■ EXERCISE DETAILS:
Repeat the records exactly, minus the pictures.

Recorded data

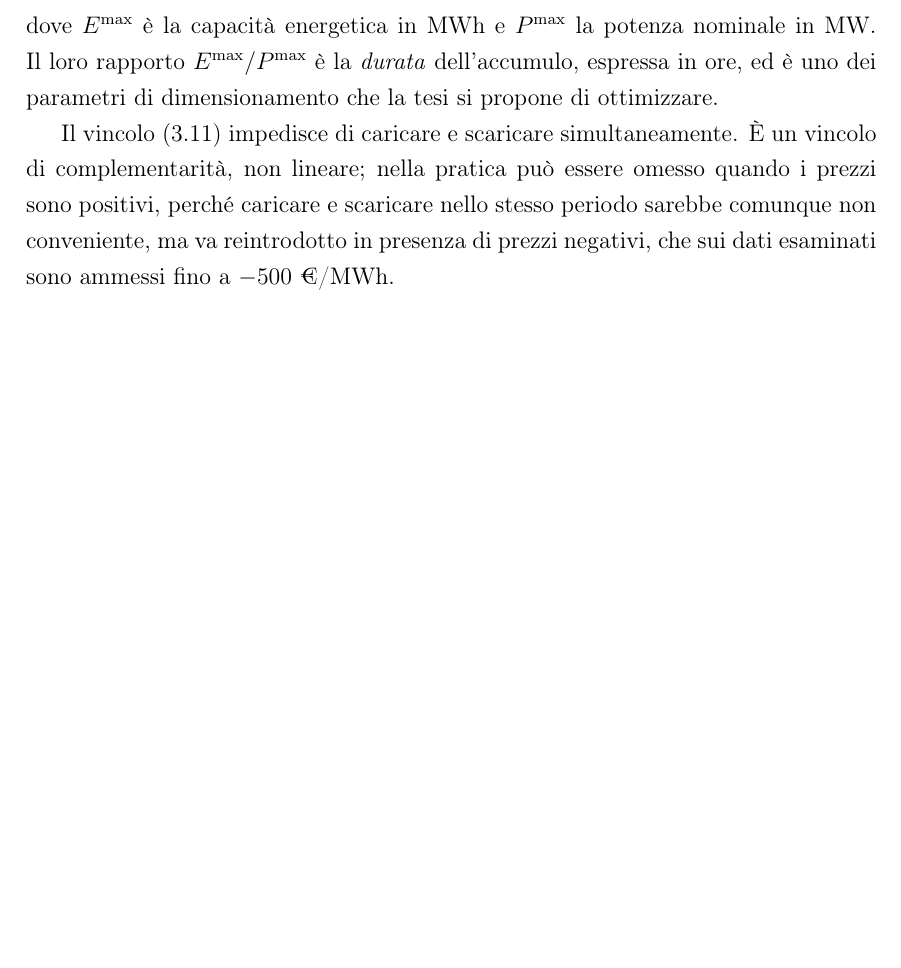
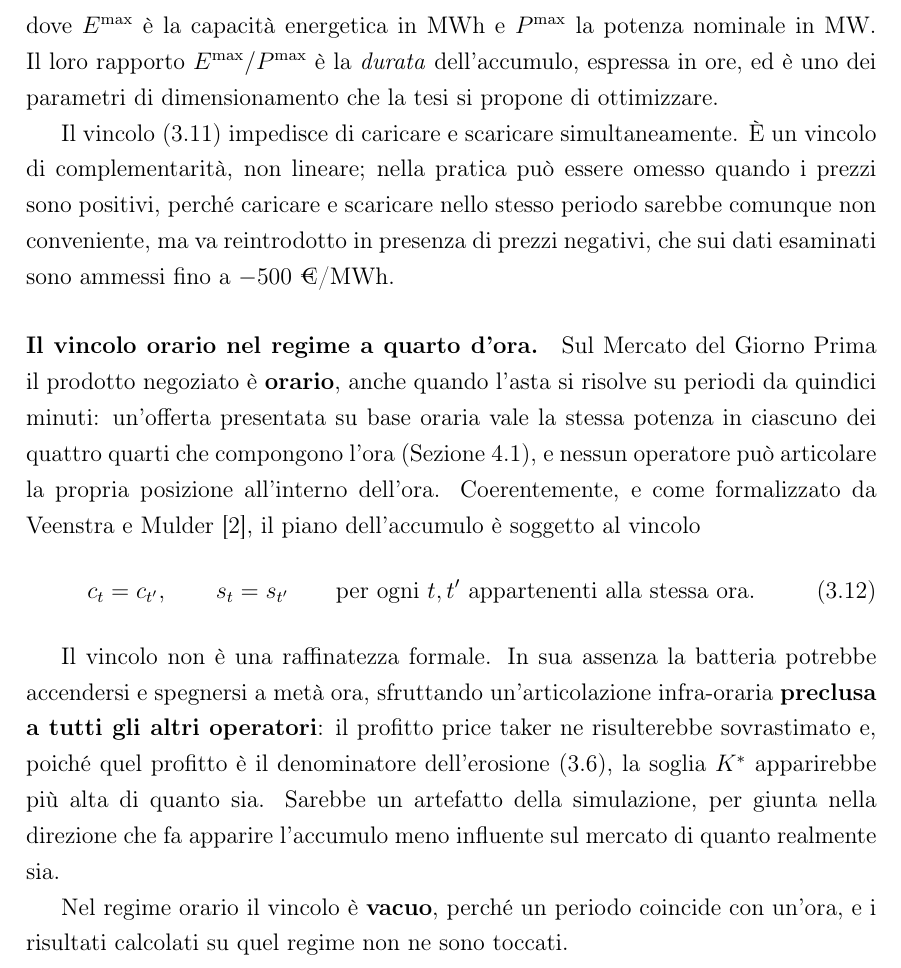
Before and after one commit to enricosterza/tesi-stat-bess, a LaTeX document (latex/main.tex, which reads latex/capitoli/03_strategia_ottima.tex): part of page 16 of 43 before the commit and part of page 16 of 44 after it, cut so that both start at the same text, the shorter picture padded with empty space. Compiled offline with pdfLaTeX.

Commit message:
Il vincolo orario-nei-quarti nel capitolo del modello fisico (D-33)
Il capitolo 3 descriveva i vincoli dell'accumulo - bilancio energetico, limiti di
energia e potenza, non simultaneita' - ma non il vincolo orario introdotto con D-33,
che nel codice e' operativo dal commit precedente. Il disallineamento e' chiuso prima
di estendere il campione all'anno, per non trascinarlo.

Aggiunto in sec:modello-fisico un passaggio che formalizza il vincolo (eq.
vincolo-orario: carica e scarica identiche nei periodi della stessa ora) e ne spiega
la ragione economica. Sul Mercato del Giorno Prima il prodotto negoziato e' orario
anche quando l'asta si risolve su periodi da quindici minuti, e nessun operatore puo'
articolare la propria posizione dentro l'ora; lasciare libera la batteria le darebbe
una liberta' preclusa agli altri, sovrastimando il profitto price taker e quindi -
essendo quel profitto il denominatore dell'erosione - facendo apparire la soglia K*
piu' alta di quanto sia.

E' dichiarato esplicitamente che nel regime orario il vincolo e' vacuo, cosi' che
resti chiaro perche' i risultati di gennaio 2025 non ne siano toccati. La fonte
citata e' Veenstra e Mulder (2025), che lo formalizzano.

L'entita' numerica dell'effetto resta marcata DA COMPLETARE: sara' disponibile solo
con il rerun sul trimestre a quarto d'ora.

Aggiornata anche la fotografia dello stato di lavoro fuori dal versionamento, dove
erano rimasti indietro il conteggio dei test, l'elenco delle decisioni, la tabella di
accuratezza del trimestre e - il punto piu' rilevante - l'attribuzione della causa
del divario a quarto d'ora, che la diagnosi del 13/08 ha spostato dalle offerte a
blocchi al ritardo sulla rampa di prezzo.

```diff
--- a/latex/capitoli/03_strategia_ottima.tex
+++ b/latex/capitoli/03_strategia_ottima.tex
@@ -176,6 +176,31 @@ prezzi sono positivi, perch\'e caricare e scaricare nello stesso periodo sarebbe
 non conveniente, ma va reintrodotto in presenza di prezzi negativi, che sui dati esaminati
 sono ammessi fino a $-500$~\euromwh{}.
 
+\paragraph{Il vincolo orario nel regime a quarto d'ora.} Sul Mercato del Giorno Prima il
+prodotto negoziato \`e \textbf{orario}, anche quando l'asta si risolve su periodi da quindici
+minuti: un'offerta presentata su base oraria vale la stessa potenza in ciascuno dei quattro
+quarti che compongono l'ora (Sezione~\ref{sec:setup}), e nessun operatore pu\`o articolare la
+propria posizione all'interno dell'ora. Coerentemente, e come formalizzato da
+\textcite{veenstra2025profitability}, il piano dell'accumulo \`e soggetto al vincolo
+\begin{equation}
+c_t = c_{t'}, \qquad s_t = s_{t'}
+\qquad \text{per ogni } t, t' \text{ appartenenti alla stessa ora.}
+\label{eq:vincolo-orario}
+\end{equation}
+
+Il vincolo non \`e una raffinatezza formale. In sua assenza la batteria potrebbe accendersi e
+spegnersi a met\`a ora, sfruttando un'articolazione infra-oraria \textbf{preclusa a tutti gli
+altri operatori}: il profitto price taker ne risulterebbe sovrastimato e, poich\'e quel profitto
+\`e il denominatore dell'erosione~\eqref{eq:erosione}, la soglia $K^*$ apparirebbe pi\`u alta di
+quanto sia. Sarebbe un artefatto della simulazione, per giunta nella direzione che fa apparire
+l'accumulo meno influente sul mercato di quanto realmente sia.
+
+Nel regime orario il vincolo \`e \textbf{vacuo}, perch\'e un periodo coincide con un'ora, e i
+risultati calcolati su quel regime non ne sono toccati.
+
+% DA COMPLETARE: entita' numerica dell'effetto del vincolo sul profitto price taker e sulla
+% soglia, da quantificare con il rerun sul trimestre a quarto d'ora.
+
 % DA COMPLETARE: scelta dei valori dei parametri fisici.
 % Da fissare, con riferimento a fonti tecniche: rendimento di ciclo completo (tipicamente
 % 0,85-0,92 per batterie agli ioni di litio), profondita' di scarica ammessa, eventuali
```
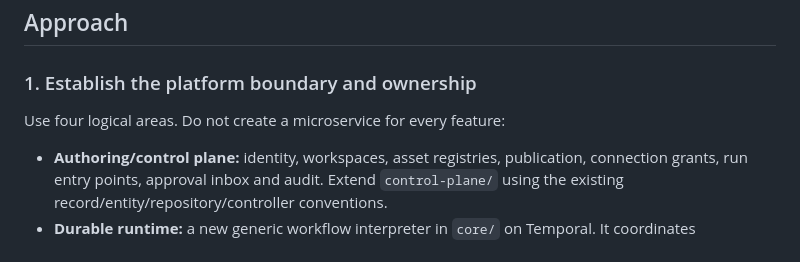
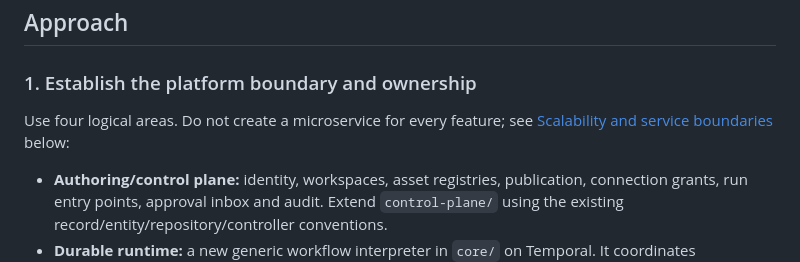
Before and after one commit to akilananb/aipldc, a Markdown page: docs/configurable-agent-platform.md, the part around one of its changes. Rendered like a GitHub page.

```diff
--- a/docs/configurable-agent-platform.md
+++ b/docs/configurable-agent-platform.md
@@ -33,7 +33,8 @@ governed integrations. Extensibility covers configuration and sandboxed executio
 
 ### 1. Establish the platform boundary and ownership
 
-Use four logical areas. Do not create a microservice for every feature:
+Use four logical areas. Do not create a microservice for every feature; see
+[Scalability and service boundaries](#scalability-and-service-boundaries) below:
 
 - **Authoring/control plane:** identity, workspaces, asset registries, publication, connection grants, run entry points, approval inbox and audit. Extend `control-plane/` using the existing record/entity/repository/controller conventions.
 - **Durable runtime:** a new generic workflow interpreter in `core/` on Temporal. It coordinates deterministic graph transitions, human waits, timers and activity results. It never makes model calls, HTTP requests, script runs or database reads itself.
```
Also changed, not shown: other parts of docs/configurable-agent-platform.md (+49 -0 lines), docs/phase-1-execution-spec.md (+1 -0 lines).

■ WRITTEN RESPONSE:
Before and after one commit to enricosterza/tesi-stat-bess, a LaTeX document (latex/main.tex, which reads latex/capitoli/03_strategia_ottima.tex): part of page 16 of 43 before the commit and part of page 16 of 44 after it, cut so that both start at the same text, the shorter picture padded with empty space. Compiled offline with pdfLaTeX.

Commit message:
Il vincolo orario-nei-quarti nel capitolo del modello fisico (D-33)
Il capitolo 3 descriveva i vincoli dell'accumulo - bilancio energetico, limiti di
energia e potenza, non simultaneita' - ma non il vincolo orario introdotto con D-33,
che nel codice e' operativo dal commit precedente. Il disallineamento e' chiuso prima
di estendere il campione all'anno, per non trascinarlo.

Aggiunto in sec:modello-fisico un passaggio che formalizza il vincolo (eq.
vincolo-orario: carica e scarica identiche nei periodi della stessa ora) e ne spiega
la ragione economica. Sul Mercato del Giorno Prima il prodotto negoziato e' orario
anche quando l'asta si risolve su periodi da quindici minuti, e nessun operatore puo'
articolare la propria posizione dentro l'ora; lasciare libera la batteria le darebbe
una liberta' preclusa agli altri, sovrastimando il profitto price taker e quindi -
essendo quel profitto il denominatore dell'erosione - facendo apparire la soglia K*
piu' alta di quanto sia.

E' dichiarato esplicitamente che nel regime orario il vincolo e' vacuo, cosi' che
resti chiaro perche' i risultati di gennaio 2025 non ne siano toccati. La fonte
citata e' Veenstra e Mulder (2025), che lo formalizzano.

L'entita' numerica dell'effetto resta marcata DA COMPLETARE: sara' disponibile solo
con il rerun sul trimestre a quarto d'ora.

Aggiornata anche la fotografia dello stato di lavoro fuori dal versionamento, dove
erano rimasti indietro il conteggio dei test, l'elenco delle decisioni, la tabella di
accuratezza del trimestre e - il punto piu' rilevante - l'attribuzione della causa
del divario a quarto d'ora, che la diagnosi del 13/08 ha spostato dalle offerte a
blocchi al ritardo sulla rampa di prezzo.

```diff
--- a/latex/capitoli/03_strategia_ottima.tex
+++ b/latex/capitoli/03_strategia_ottima.tex
@@ -176,6 +176,31 @@ prezzi sono positivi, perch\'e caricare e scaricare nello stesso periodo sarebbe
 non conveniente, ma va reintrodotto in presenza di prezzi negativi, che sui dati esaminati
 sono ammessi fino a $-500$~\euromwh{}.
 
+\paragraph{Il vincolo orario nel regime a quarto d'ora.} Sul Mercato del Giorno Prima il
+prodotto negoziato \`e \textbf{orario}, anche quando l'asta si risolve su periodi da quindici
+minuti: un'offerta presentata su base oraria vale la stessa potenza in ciascuno dei quattro
+quarti che compongono l'ora (Sezione~\ref{sec:setup}), e nessun operatore pu\`o articolare la
+propria posizione all'interno dell'ora. Coerentemente, e come formalizzato da
+\textcite{veenstra2025profitability}, il piano dell'accumulo \`e soggetto al vincolo
+\begin{equation}
+c_t = c_{t'}, \qquad s_t = s_{t'}
+\qquad \text{per ogni } t, t' \text{ appartenenti alla stessa ora.}
+\label{eq:vincolo-orario}
+\end{equation}
+
+Il vincolo non \`e una raffinatezza formale. In sua assenza la batteria potrebbe accendersi e
+spegnersi a met\`a ora, sfruttando un'articolazione infra-oraria \textbf{preclusa a tutti gli
+altri operatori}: il profitto price taker ne risulterebbe sovrastimato e, poich\'e quel profitto
+\`e il denominatore dell'erosione~\eqref{eq:erosione}, la soglia $K^*$ apparirebbe pi\`u alta di
+quanto sia. Sarebbe un artefatto della simulazione, per giunta nella direzione che fa apparire
+l'accumulo meno influente sul mercato di quanto realmente sia.
+
+Nel regime orario il vincolo \`e \textbf{vacuo}, perch\'e un periodo coincide con un'ora, e i
+risultati calcolati su quel regime non ne sono toccati.
+
+% DA COMPLETARE: entita' numerica dell'effetto del vincolo sul profitto price taker e sulla
+% soglia, da quantificare con il rerun sul trimestre a quarto d'ora.
+
 % DA COMPLETARE: scelta dei valori dei parametri fisici.
 % Da fissare, con riferimento a fonti tecniche: rendimento di ciclo completo (tipicamente
 % 0,85-0,92 per batterie agli ioni di litio), profondita' di scarica ammessa, eventuali
```
Before and after one commit to akilananb/aipldc, a Markdown page: docs/configurable-agent-platform.md, the part around one of its changes. Rendered like a GitHub page.

```diff
--- a/docs/configurable-agent-platform.md
+++ b/docs/configurable-agent-platform.md
@@ -33,7 +33,8 @@ governed integrations. Extensibility covers configuration and sandboxed executio
 
 ### 1. Establish the platform boundary and ownership
 
-Use four logical areas. Do not create a microservice for every feature:
+Use four logical areas. Do not create a microservice for every feature; see
+[Scalability and service boundaries](#scalability-and-service-boundaries) below:
 
 - **Authoring/control plane:** identity, workspaces, asset registries, publication, connection grants, run entry points, approval inbox and audit. Extend `control-plane/` using the existing record/entity/repository/controller conventions.
 - **Durable runtime:** a new generic workflow interpreter in `core/` on Temporal. It coordinates deterministic graph transitions, human waits, timers and activity results. It never makes model calls, HTTP requests, script runs or database reads itself.
```
Also changed, not shown: other parts of docs/configurable-agent-platform.md (+49 -0 lines), docs/phase-1-execution-spec.md (+1 -0 lines).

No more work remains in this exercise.